NVIDIA Corporation (NASDAQ:NVDA) will be easily the most important earnings report to hit this week. You thought earnings season for big cap tech was over? Nope. One big one left.
Naturally, with the AAPL and LITE news out today, and the broad weakness we have seen in the market following the Fed’s adjustment of its language to assume deteriorating corporate capital investment, the stock has taken a bit of a hit. The tech cycle is contracting in terms of expectations for premium ideas, and NVDA fits into that schema.
NVIDIA Corporation (NASDAQ:NVDA), however, is also something potentially poised for monstrous upside if the company hits the ground running with earnings after Thursday’s closing bell.
So, what are investors expecting? We would assume one of the main points will be about how well the new line of GeForce RTX video cards is selling, especially since there are some indications that the launch has been rockier than what the company hoped for.
Looking to refresh its gaming segment (~60% of revenue), NVIDIA presented its new ray-tracing video cards in late August. In addition to offering a modest to moderate performance boost over the GTX1000 series, the RTX2000 series introduced ray-tracing technology, which allows content creators to develop more life-like images and video.
However, gamers have yet to see the impact of ray tracing due to a software-related bottleneck. NVIDIA’s RTX GPUs became available for sale at the end of September, but even the latest game releases do not yet support ray tracing or deep learning super sampling, which is another new technology introduced in the RTX line. It is believed that the features are being held back by the delayed release of Microsoft’s October 2018 update for Windows 10.
The delay in unlocking NVIDIA’s new technology has been well-publicized, suggesting some users may have put off their purchase plans as they see little reason to pay a premium for technology that has yet to be enabled. Granted, the issue with Microsoft’s Windows update is likely to be resolved in the near future, but it should not be a surprise if NVIDIA acknowledges that early demand for its latest product was impacted negatively.
In any case, we would expect the tape to be thick into and out of the play off the print. And, right now, given the expanding drama around big cap tech guidance, the vulnerability is likely more on the shorts than the longs.
NVIDIA Corporation (NASDAQ:NVDA) operates as a visual computing company worldwide. It operates through two segments, GPU and Tegra Processor.
The market tends, rightly or wrongly, to see the company as in a competitive battle for market share in the GPU space with AMD, though each has been seeing seemingly unrestrained top-line growth over recent years.
The company’s GPU segment offers processors, which include GeForce for PC gaming and mainstream PCs; GeForce NOW for cloud-based game-streaming service; Quadro for design professionals working in computer-aided design, video editing, special effects, and other creative applications; Tesla for AI utilizing deep learning, accelerated computing, and general purpose computing; GRID provides power of NVIDIA graphics through the cloud and datacenters; DGX for AI scientists, researchers, and developers; and cryptocurrency-specific graphics processing units.
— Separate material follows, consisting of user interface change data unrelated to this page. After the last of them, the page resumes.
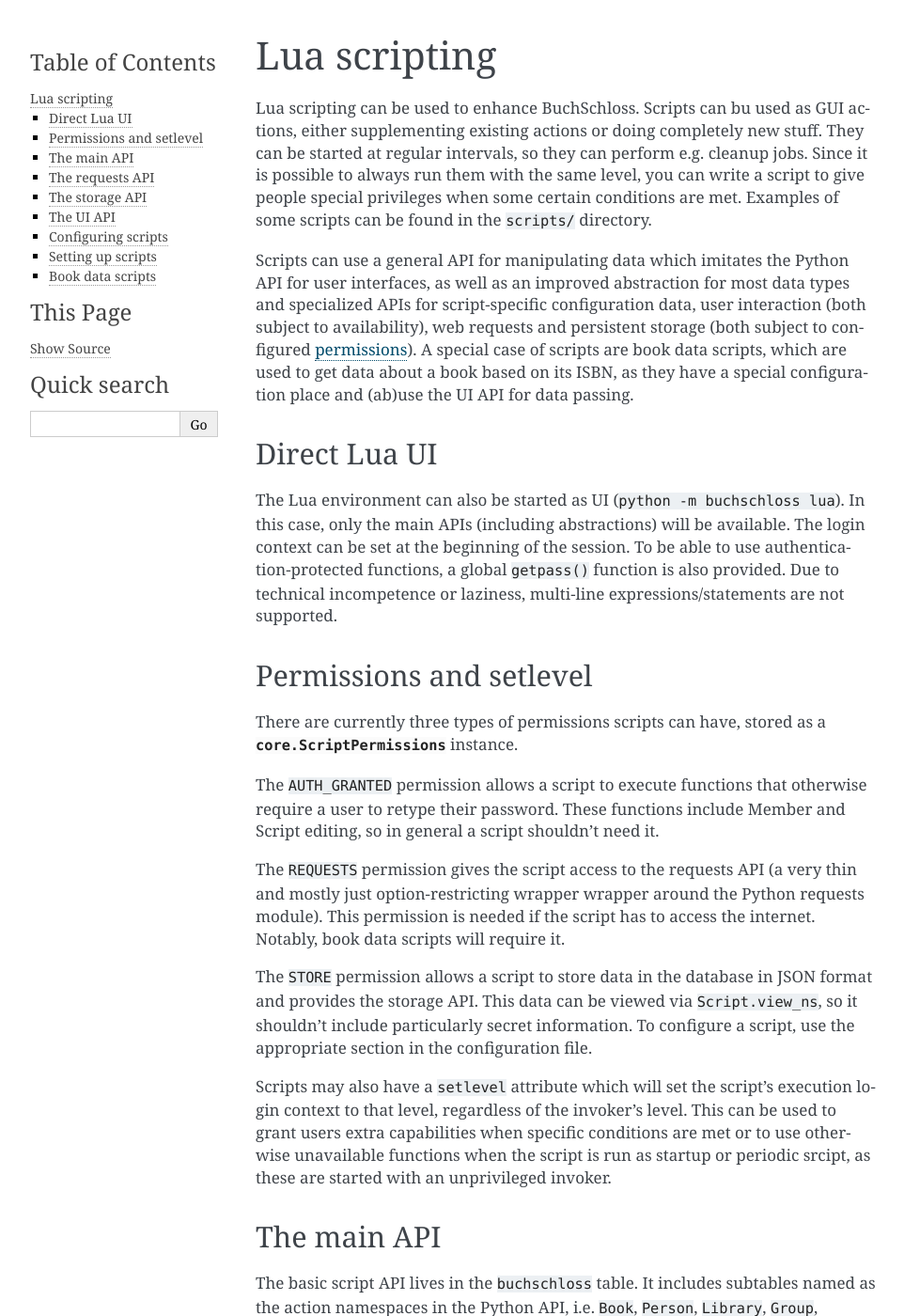
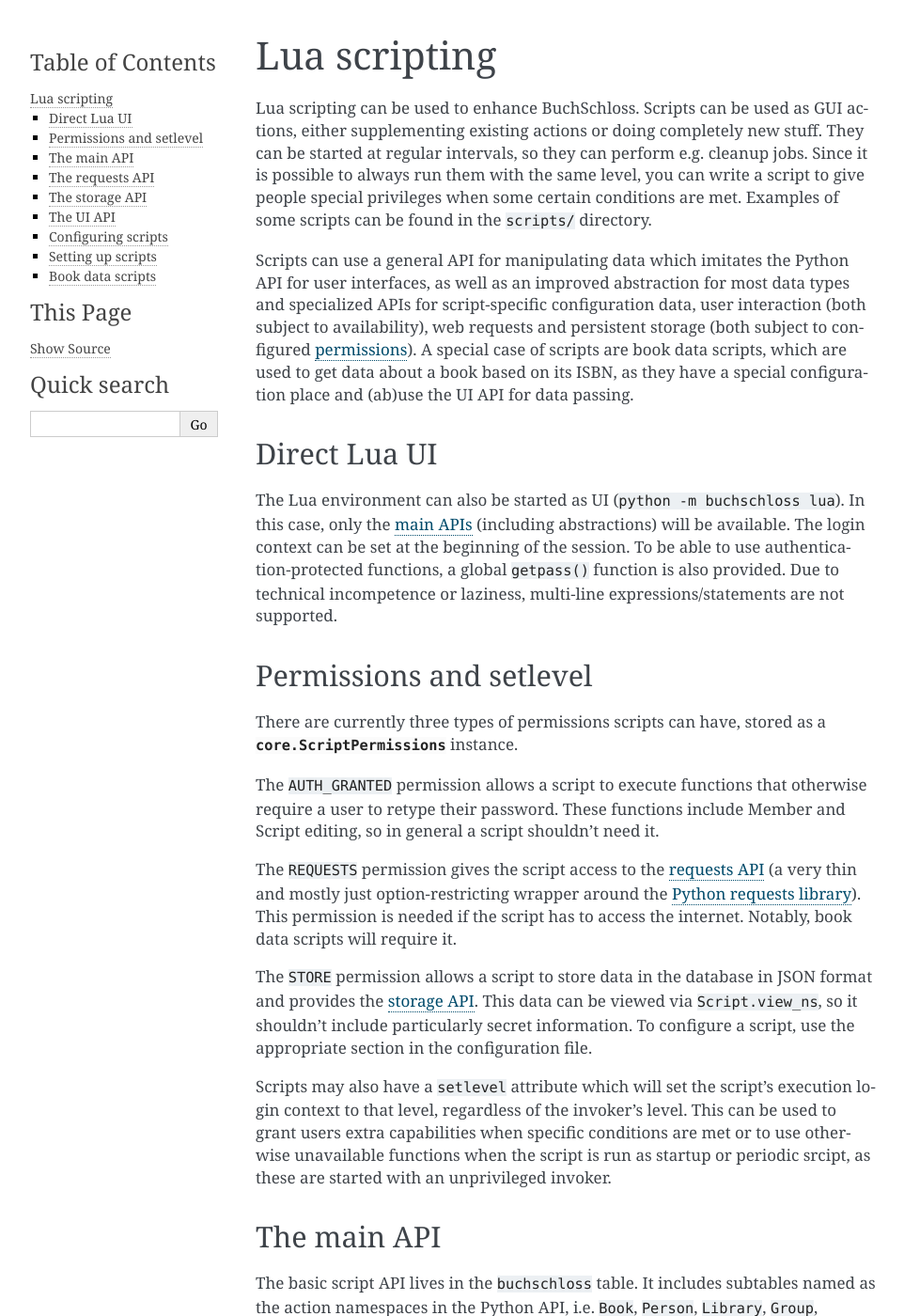
Before and after one commit to mikitsu/buchschloss, a Sphinx documentation site: the page built from doc/scripts.rst, in a window 1280 px wide and 1400 px high. Shown: the whole window at 94% size, without its empty margins (148-1110 px from the left). Built offline with Sphinx 7.4.7, drawn with Linux system fonts in a browser that asks for light colours; some of the changed text lies outside the part shown.

Commit message:
cosmetic changes to scripts.rst

```diff
--- a/doc/scripts.rst
+++ b/doc/scripts.rst
@@ -1,7 +1,7 @@
 Lua scripting
 =============
 
-Lua scripting can be used to enhance BuchSchloss. Scripts can bu used as GUI
+Lua scripting can be used to enhance BuchSchloss. Scripts can be used as GUI
 actions, either supplementing existing actions or doing completely new stuff.
 They can be started at regular intervals, so they can perform e.g. cleanup jobs.
 Since it is possible to always run them with the same level,
@@ -21,7 +21,7 @@
 -------------
 
 The Lua environment can also be started as UI (``python -m buchschloss lua``).
-In this case, only the main APIs (including abstractions) will be available.
+In this case, only the `main APIs <#the-main-api>`_ (including abstractions) will be available.
 The login context can be set at the beginning of the session. To be able to use
 authentication-protected functions, a global ``getpass()`` function is also provided.
 Due to technical incompetence or laziness, multi-line expressions/statements
@@ -37,13 +37,14 @@
 require a user to retype their password. These functions include Member and Script
 editing, so in general a script shouldn't need it.
 
-The ``REQUESTS`` permission gives the script access to the requests API (a very thin
-and mostly just option-restricting wrapper wrapper around the Python requests module).
+The ``REQUESTS`` permission gives the script access to the `requests API <#the-requests-api>`_
+(a very thin and mostly just option-restricting wrapper around the
+`Python requests library <https://requests.readthedocs.io>`_).
 This permission is needed if the script has to access the internet. Notably, book data
 scripts will require it.
 
 The ``STORE`` permission allows a script to store data in the database in JSON format
-and provides the storage API. This data can be viewed via ``Script.view_ns``,
+and provides the `storage API <#the-storage-api>`_. This data can be viewed via ``Script.view_ns``,
 so it shouldn't include particularly secret information. To configure a script,
 use the appropriate section in the configuration file.
 
```
Also changed, not shown: other parts of doc/scripts.rst (+14 -12 lines), 1 other file.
The Tegra Processor segment provides processors designed to enable branded platforms – DRIVE and SHIELD; DRIVE automotive computers and software stacks, which offer self-driving capabilities; SHIELD devices and services designed for mobile-cloud in home entertainment, AI, and gaming applications; and Jetson TX 2, an AI computing platform for embedded use.
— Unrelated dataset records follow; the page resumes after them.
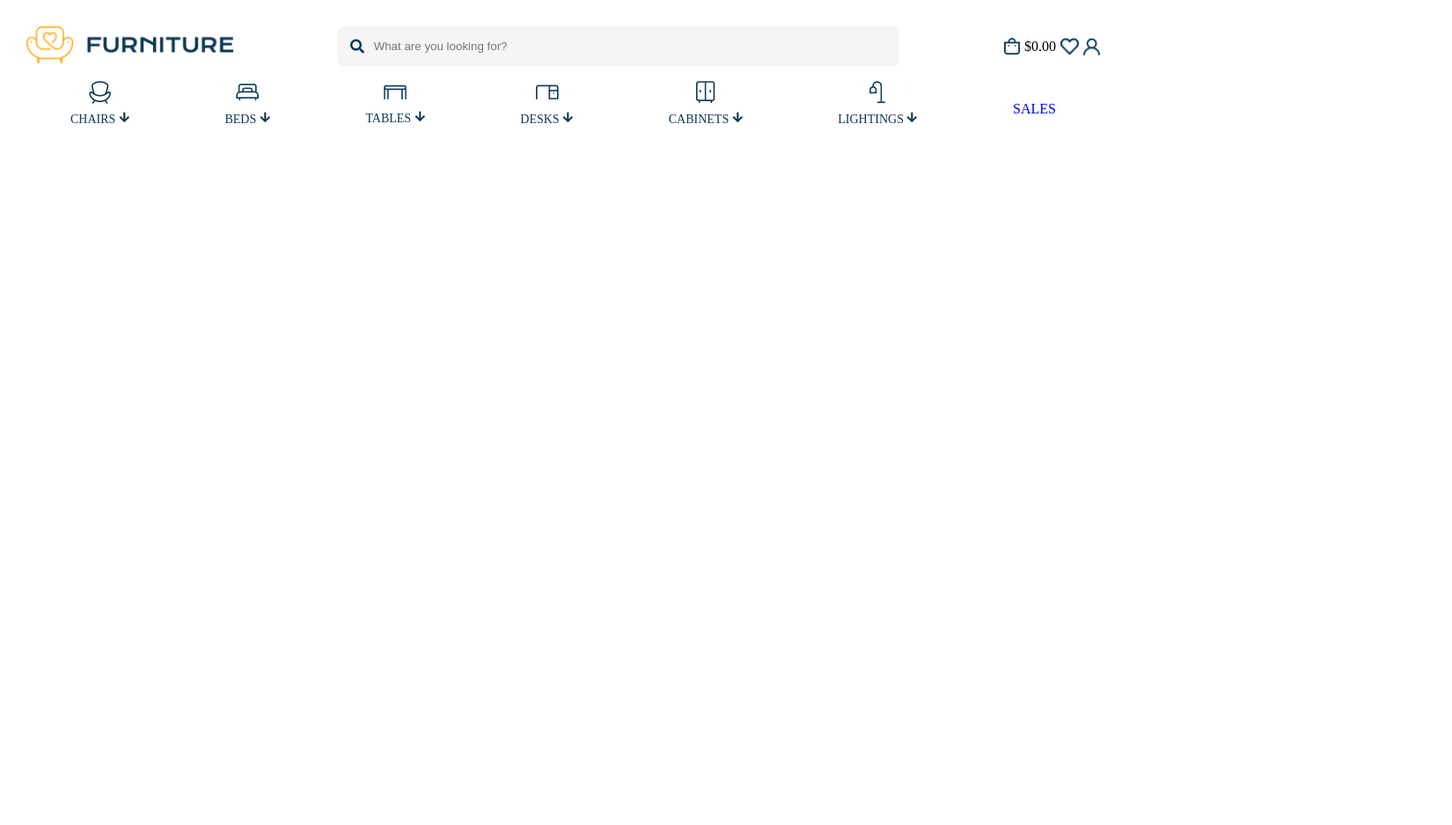
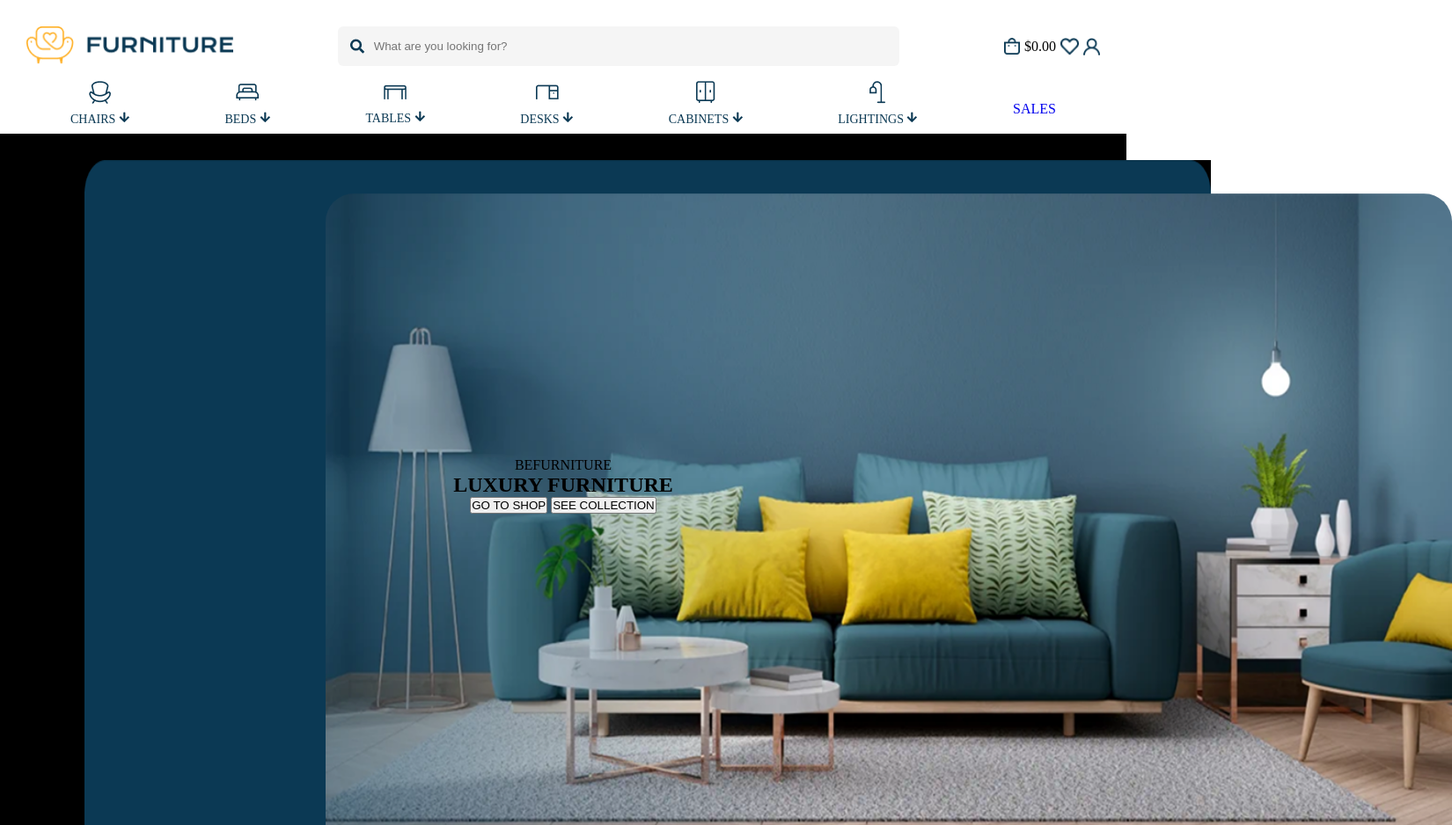
Before and after one commit to aniuglava/midterm, a plain HTML site: page index.html in a window 1280 px wide. Shown: the top 938 px of the page at 88% size, 1650 px wide, since content can reach past the window. Before the commit the page ends 800 px from the top, so only its background shows below. Drawn offline with Linux system fonts and the light colour scheme.

Commit message:
add hero-section

```diff
--- a/index.html
+++ b/index.html
@@ -83,6 +83,19 @@
             </ul>
         </nav>
     </header>
+    <section class="hero">
+        <div class="hero-images">
+        <img src="assets/images/black-bg.jpg" id="black-background" alt="black-background">
+        <img src="assets/images/background-image.png" id="blue-background" alt="blue-background">
+        <img src="assets/images/luxury-furniture.png" id="furniture-image" alt="luxury-furniture">
+        </div>
+        <div class="hero-content">
+            <span class="befurniture">BEFURNITURE</span>
+            <h1>LUXURY FURNITURE</h1>
+            <button class="shop">GO TO SHOP</button>
+            <button class="collection">SEE COLLECTION</button>
+        </div>
+    </section>
 
 
 
--- /dev/null
+++ b/styles/modules/_hero.scss
@@ -0,0 +1,48 @@
+.hero{
+width:100%;
+max-width: 1920px;
+height:100vh;
+position: relative;
+display: flex;
+align-items: center;
+justify-content: center;
+
+.hero-images{
+    position: absolute;
+    top: 0;
+    left: 0;
+    width:100%;
+    height: 100%;
+    #black-background{
+    position: absolute;
+    z-index: 1;
+    width:100%;
+    height: 100%;
+    }
+    #blue-background{
+       position:absolute;
+       width:100%;
+       height: 100%;
+        z-index: 2;
+        margin-left: 96px;
+        margin-top:30px;
+        background-color: black;
+    }
+    #furniture-image{
+        position: absolute;
+        width:100%;
+        height: 100%;
+        z-index: 3;
+        margin-top:68px;
+        margin-left: 370px;
+        margin-right: 370px;
+        border-radius: 32px;
+    }
+}
+.hero-content{
+    position: relative;
+    z-index: 4;
+    text-align:center;
+}
+
+}
--- a/styles/style.scss
+++ b/styles/style.scss
@@ -1,6 +1,7 @@
 @import "./modules/variables";
 @import "./modules/global";
 @import "./modules/navigation";
+@import "./modules/hero";
 
 * {
     margin:0;
```
Also changed, not shown: assets/images/background-image.png (added), assets/images/black-bg.jpg (added), assets/images/luxury-furniture.png (added), styles/style.css, 1 other file.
The company’s products are used in gaming, professional visualization, datacenter, and automotive markets. NVIDIA Corporation sells its products to original equipment manufacturers, original device manufacturers, system builders, add-in board manufacturers, retailers/distributors, Internet and cloud service providers, automotive manufacturers and tier-1 automotive suppliers, mapping companies, start-ups, and other ecosystem participants.